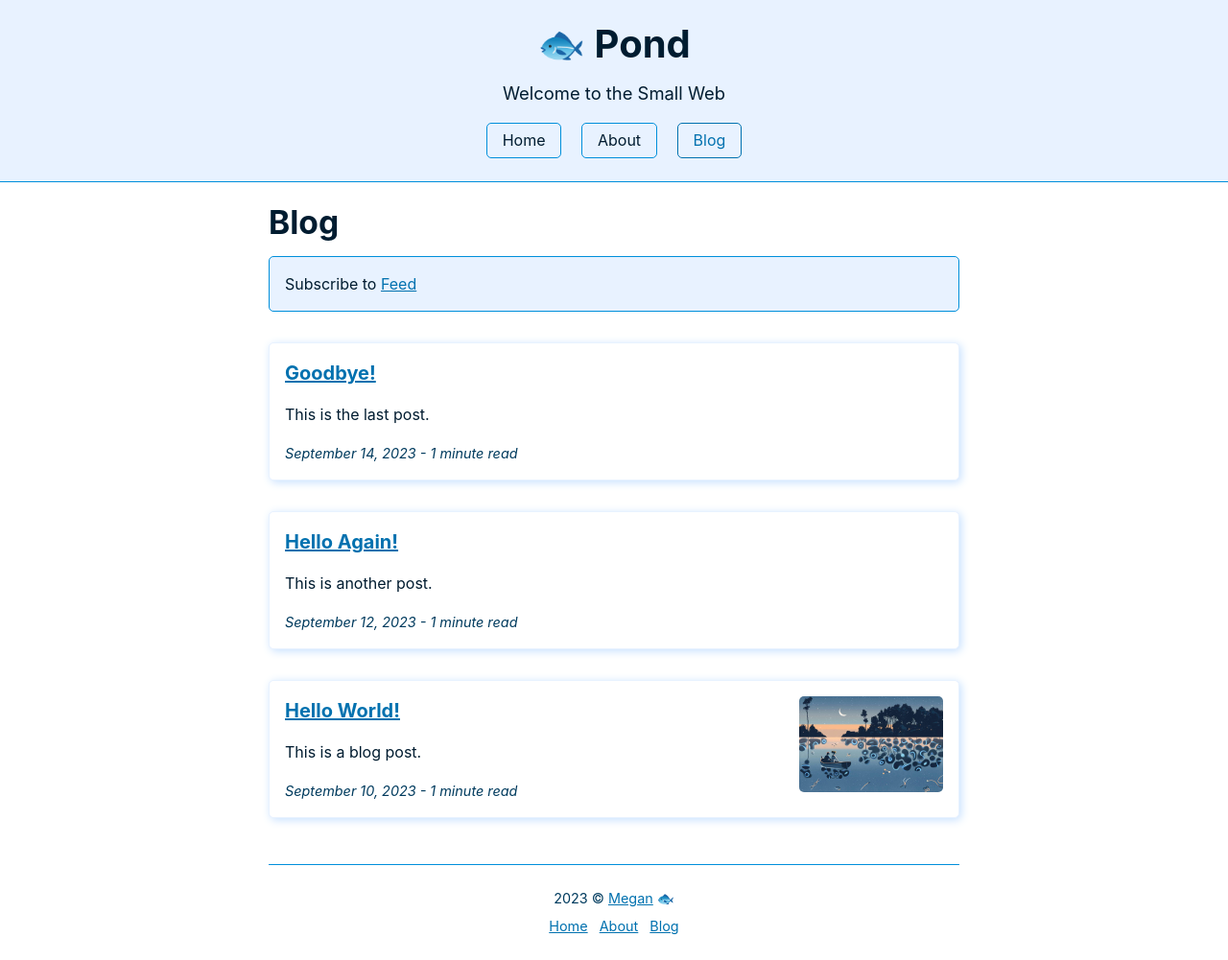
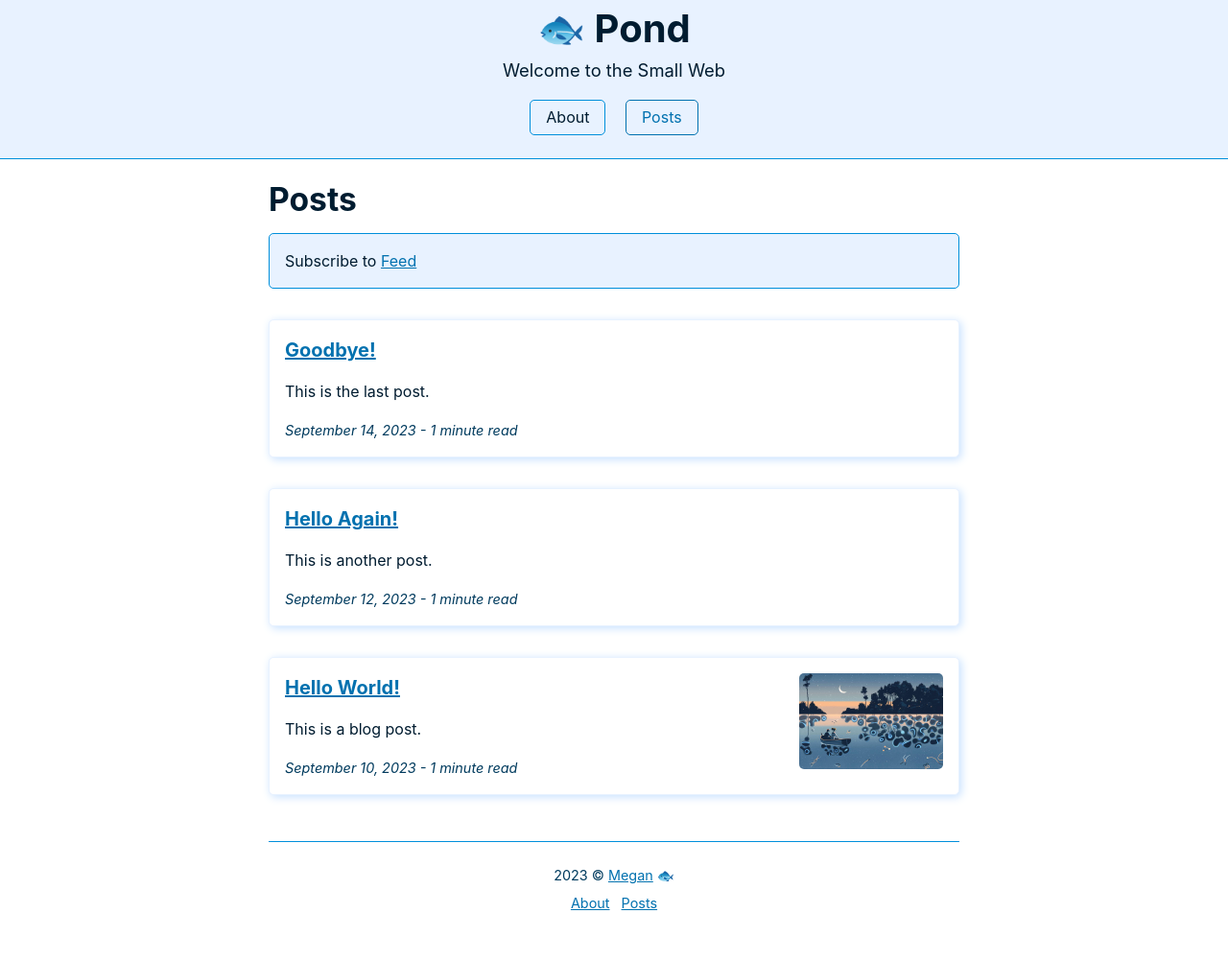
Before and after one commit to megdna/pond, a Jekyll site: the page built from posts.md, in a window 1280 px wide. Shown: the whole page at 96% size. Built offline with Jekyll 4.4.1, drawn with Linux system fonts in a browser that asks for light colours; after the commit the page ends 977 px from its top, so only the background shows below that.

Commit message:
Update theme

```diff
--- a/_config.yml
+++ b/_config.yml
@@ -6,18 +6,15 @@ baseurl: "/pond"
 permalink: :title
 
 author: Megan
-github: megdna
 goatcounter: meg
 icon: 🐟
 lang: en
 
 nav:
-  - name: Home
-    link: /
   - name: About
     link: /about
-  - name: Blog
-    link: /blog
+  - name: Posts
+    link: /posts
 
 plugins:
   - jekyll-feed
--- a/_includes/footer.html
+++ b/_includes/footer.html
@@ -1,4 +1,4 @@
-<p>{{ site.time | date: '%Y' }} &copy; <a href="https://github.com/{{ site.github }}" target="_blank">{{ site.author }}</a> {{ site.icon }}</p>
+<p>{{ site.time | date: '%Y' }} &copy; <a href="{{ site.baseurl }}">{{ site.author }}</a> {{ site.icon }}</p>
 
 <nav>
   {% for item in site.nav %}
--- a/assets/css/style.css
+++ b/assets/css/style.css
@@ -62,12 +62,14 @@ body > header {
 }
 body > header a {
   color: var(--text);
-  margin: 0.5rem auto;
-  max-width: 1200px;
   text-decoration: none;
 }
 body > header a:hover {
   color: var(--link);
+}
+body > header h1 {
+  margin: 0.5rem auto;
+  max-width: 1200px;
 }
 body > header p {
   font-size: 1.15rem;
--- a/blog.md
+++ b/posts.md
@@ -1,7 +1,7 @@
 ---
 layout: post
-permalink: /blog
-title: Blog
+permalink: /posts
+title: Posts
 ---
 <div class="notice">Subscribe to <a href="{{ site.baseurl }}/feed" target="_blank">Feed</a></div>
 
```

........

* **TASK GOAL**: Without any pictures, print the whole listing again exactly as it stands.

* **WRITTEN REPLY**:
Before and after one commit to megdna/pond, a Jekyll site: the page built from posts.md, in a window 1280 px wide. Shown: the whole page at 96% size. Built offline with Jekyll 4.4.1, drawn with Linux system fonts in a browser that asks for light colours; after the commit the page ends 977 px from its top, so only the background shows below that.

Commit message:
Update theme

```diff
--- a/_config.yml
+++ b/_config.yml
@@ -6,18 +6,15 @@ baseurl: "/pond"
 permalink: :title
 
 author: Megan
-github: megdna
 goatcounter: meg
 icon: 🐟
 lang: en
 
 nav:
-  - name: Home
-    link: /
   - name: About
     link: /about
-  - name: Blog
-    link: /blog
+  - name: Posts
+    link: /posts
 
 plugins:
   - jekyll-feed
--- a/_includes/footer.html
+++ b/_includes/footer.html
@@ -1,4 +1,4 @@
-<p>{{ site.time | date: '%Y' }} &copy; <a href="https://github.com/{{ site.github }}" target="_blank">{{ site.author }}</a> {{ site.icon }}</p>
+<p>{{ site.time | date: '%Y' }} &copy; <a href="{{ site.baseurl }}">{{ site.author }}</a> {{ site.icon }}</p>
 
 <nav>
   {% for item in site.nav %}
--- a/assets/css/style.css
+++ b/assets/css/style.css
@@ -62,12 +62,14 @@ body > header {
 }
 body > header a {
   color: var(--text);
-  margin: 0.5rem auto;
-  max-width: 1200px;
   text-decoration: none;
 }
 body > header a:hover {
   color: var(--link);
+}
+body > header h1 {
+  margin: 0.5rem auto;
+  max-width: 1200px;
 }
 body > header p {
   font-size: 1.15rem;
--- a/blog.md
+++ b/posts.md
@@ -1,7 +1,7 @@
 ---
 layout: post
-permalink: /blog
-title: Blog
+permalink: /posts
+title: Posts
 ---
 <div class="notice">Subscribe to <a href="{{ site.baseurl }}/feed" target="_blank">Feed</a></div>
 
```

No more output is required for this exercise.